(In French, In Theatres, August 2016) By the time they’ve hit their fifth instalment, ongoing series usually have both figured out their formula and downgraded their ambitions to focus almost solely on that formula. So it is that Ice Age: Collision Course once again focuses on the adventure of woolly mammoth Manny and his growing family (this time around, daughter Peaches is about to wed) while some world-altering events takes place. Meanwhile, and perhaps more interestingly, the film’s subplot goes for gonzo Science Fiction as squirrel Scrat’s fondness for acorns leads to a reshaping of the solar system via alien technology and the usual slapstick. Earthbound, we have more of the usual banter (any hope of seeing the idiot sloth being sidelined is once again extinguished), along with more implausible sci-fi shenanigans involving a volcano, alien crystal and an incoming meteor strike, implausibly prophesied by … whom? Anyway; it’s not as if this is a series built on realism, and by the time the film brings back (through a rather good long shot set to “Figaro”) the striking grander-than-life Buck from the third instalment, it’s easier to be swept up by the energy of the film. I mean: There’s a Neil deGrasse Tyson parody and an extended subplot about rejuvenating crystals. As for the rest, Ice Age: Collision Course is perhaps a bit too familiar at this point, and rote in its execution … but still more or less an extension to the series as it exists.
(In French, on Blu-Ray, June 2015) It’s really not productive to start nit-picking about the anachronistic introduction of dinosaurs into the Ice Age universe in Dawn of the Dinosaurs: In an animated comedy series featuring talking ice-age animals that are already anachronistically mixed, there’s a double or triple degree of unreality that is useless to contest. We might rather enjoy how the series suddenly develops colors, uses its newly-found new world for ever-more-expansive action sequences and even introduces a memorable character (Simon Pegg’s turn as the deliriously tough “Buck”). Plus: extra earworm points for reviving “Walk the Dinosaur”. I still dislike the aesthetics of the series, its low-wit comedy, the over-developed action sequences and the broad obvious character arcs. But it is recognizably an Ice Age film, with the expected highlights going to Scrat (here temporarily paired off with Scratte, until the inevitable return to his true nutty love.) It’s almost instantly forgettable as “another instalment in the series”, although the dinosaurs do help make it more visually distinctive than the second film in the series.
(In French, on Blu-Ray, June 2015) I still think that the Ice Age series is duller than it ought to be, but I can certainly appreciate how the third and fourth instalment try shaking things up. In Continental Drift’s case, the series goes out to sea, with a plot that involves a lot of water and a bunch of pirates. Yes, pirates. Ice age pirates.
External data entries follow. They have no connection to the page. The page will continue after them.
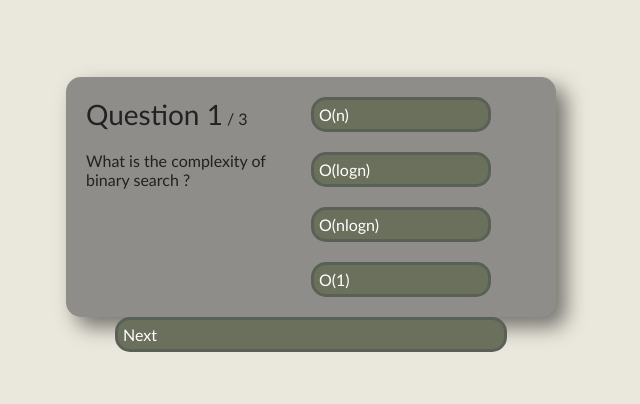
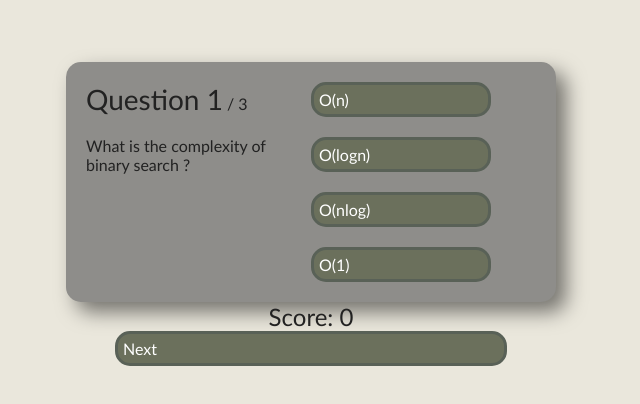
Before and after one commit to singhsanket143/quizapp-react, a React (Vite) app: page / in a window 1280 px wide. Shown: the part 186-590 px from the top of the page, without its empty margins (329-969 px from the left). Built offline with nearby package versions, Linux system fonts and the light colour scheme.

Commit message:
Update App.jsx ,Homework

```diff
--- a/src/App.jsx
+++ b/src/App.jsx
@@ -1,59 +1,68 @@
-/* eslint-disable react/jsx-key */
 import { useState } from 'react';
-import './App.css'
+import './App.css';
 
 function App() {
+  // State variables to track current question index, user's score, and selected answer
+  let [currentQuestion, setCurrentQuestion] = useState(0);
+  let [score, setScore] = useState(0);
+  let [answerSelected, setAnswerSelected] = useState(null);
 
-  console.log("Rendered");
-
-  let [currentQuestion, setCurrentQuestion] = useState(0);
-
+  // Array containing quiz questions with options and correct answers
   const quizQuestions = [
     {
       question: "What is the complexity of binary search ?",
       options: [
-        { answer: 'O(n)', isCorrect: false},
-        { answer: 'O(logn)', isCorrect: true},
-        { answer: 'O(nlogn)', isCorrect: false},
-        { answer: 'O(1)', isCorrect: false}
+        { answer: 'O(n)', isCorrect: false },
+        { answer: 'O(logn)', isCorrect: true },
+        { answer: 'O(nlog)', isCorrect: false },
+        { answer: 'O(1)', isCorrect: false }
       ]
     },
     {
       question: "What is the complexity of linear search ?",
       options: [
-        { answer: 'O(n)', isCorrect: true},
-        { answer: 'O(logn)', isCorrect: false},
-        { answer: 'O(nlog)', isCorrect: false},
-        { answer: 'O(1)', isCorrect: false}
+        { answer: 'O(n)', isCorrect: true },
+        { answer: 'O(logn)', isCorrect: false },
+        { answer: 'O(nlog)', isCorrect: false },
+        { answer: 'O(1)', isCorrect: false }
       ]
     },
     {
       question: "What is the complexity of mergesort ?",
       options: [
-        { answer: 'O(n)', isCorrect: false},
-        { answer: 'O(logn)', isCorrect: false},
-        { answer: 'O(nlog)', isCorrect: true},
-        { answer: 'O(1)', isCorrect: false}
+        { answer: 'O(n)', isCorrect: false },
+        { answer: 'O(logn)', isCorrect: false },
+        { answer: 'O(nlog)', isCorrect: true },
+        { answer: 'O(1)', isCorrect: false }
       ]
     },
   ];
 
+  // Function to handle click on the "Next" button
   function onNextClick() {
-    if(currentQuestion == quizQuestions.length - 1) return;
+    if (currentQuestion === quizQuestions.length - 1) return;
     setCurrentQuestion(currentQuestion + 1);
+    setAnswerSelected(null); // Reset selected answer when moving to the next question
   }
 
-  function checkAnswer(option) {
-    if(option.isCorrect) {
-      console.log("Correct answer");
-    } else {
-      console.log("Wrong answer");
+  // Function to check the selected answer when a user clicks on an option
+  function checkAnswer(isCorrect) {
+    if (answerSelected !== null) {
+      // User has already selected an answer, do nothing
+      return;
     }
+
+    if (isCorrect) {
+      setScore(score + 1); // Update score if the selected answer is correct
+    }
+
+    setAnswerSelected(isCorrect); // Mark the selected answer
   }
 
   return (
     <div className="card-wrapper">
       <div className="app">
+        {/* Section to display the current question */}
         <div className="question-section">
           <div className="question-count">
             <span>Question {currentQuestion + 1}</span> / {quizQuestions.length}
@@ -62,17 +71,28 @@ function App() {
             {quizQuestions[currentQuestion].question}
           </div>
         </div>
+        {/* Section to display answer options as buttons */}
         <div className="answer-section">
-            { quizQuestions[currentQuestion].options.map(option => <button onClick={() => checkAnswer(option)}>{option.answer}</button>) }
+          {quizQuestions[currentQuestion].options.map((option, index) => (
+            <button
+              key={index}
+              onClick={() => checkAnswer(option.isCorrect)}
+              className={answerSelected !== null ? (option.isCorrect ? 'correct' : 'incorrect') : ''}
+              disabled={answerSelected !== null} // Disable further clicks after selecting an answer
+            >
+              {option.answer}
+            </button>
+          ))}
         </div>
       </div>
-      {/* Button to show next question */}
-      {/* onClick is a HOF, onNextClick is a callback function */}
+      {/* Section to display the user's current score */}
+      <div className="score-section">
+        <span>Score: {score}</span>
+      </div>
+      {/* Button to navigate to the next question */}
       <button onClick={onNextClick}>Next</button>
     </div>
-
   );
-
 }
 
-export default App
+export default App;
```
It may sound like a big ball of nonsense, but it does lead to a big grand adventure featuring the usual characters of the series, with new voice actors such as Jennifer Lopez joining the fun. It’s not particularly sophisticated from a plotting viewpoint, but it doesn’t need to be: the action sequences are big and broad, everyone has something to do (miracles of miracles, Sid is almost less annoying this time around) and there are easy gags everywhere. For a series reaching a fourth installment, Ice Age is still keeping terminal ennui at bay. Granted, it didn’t have very high standards to begin with, but it seems to be meeting its own goals so far, and the film does look reasonably entertaining for the kids. By this installment, everyone know what to expect.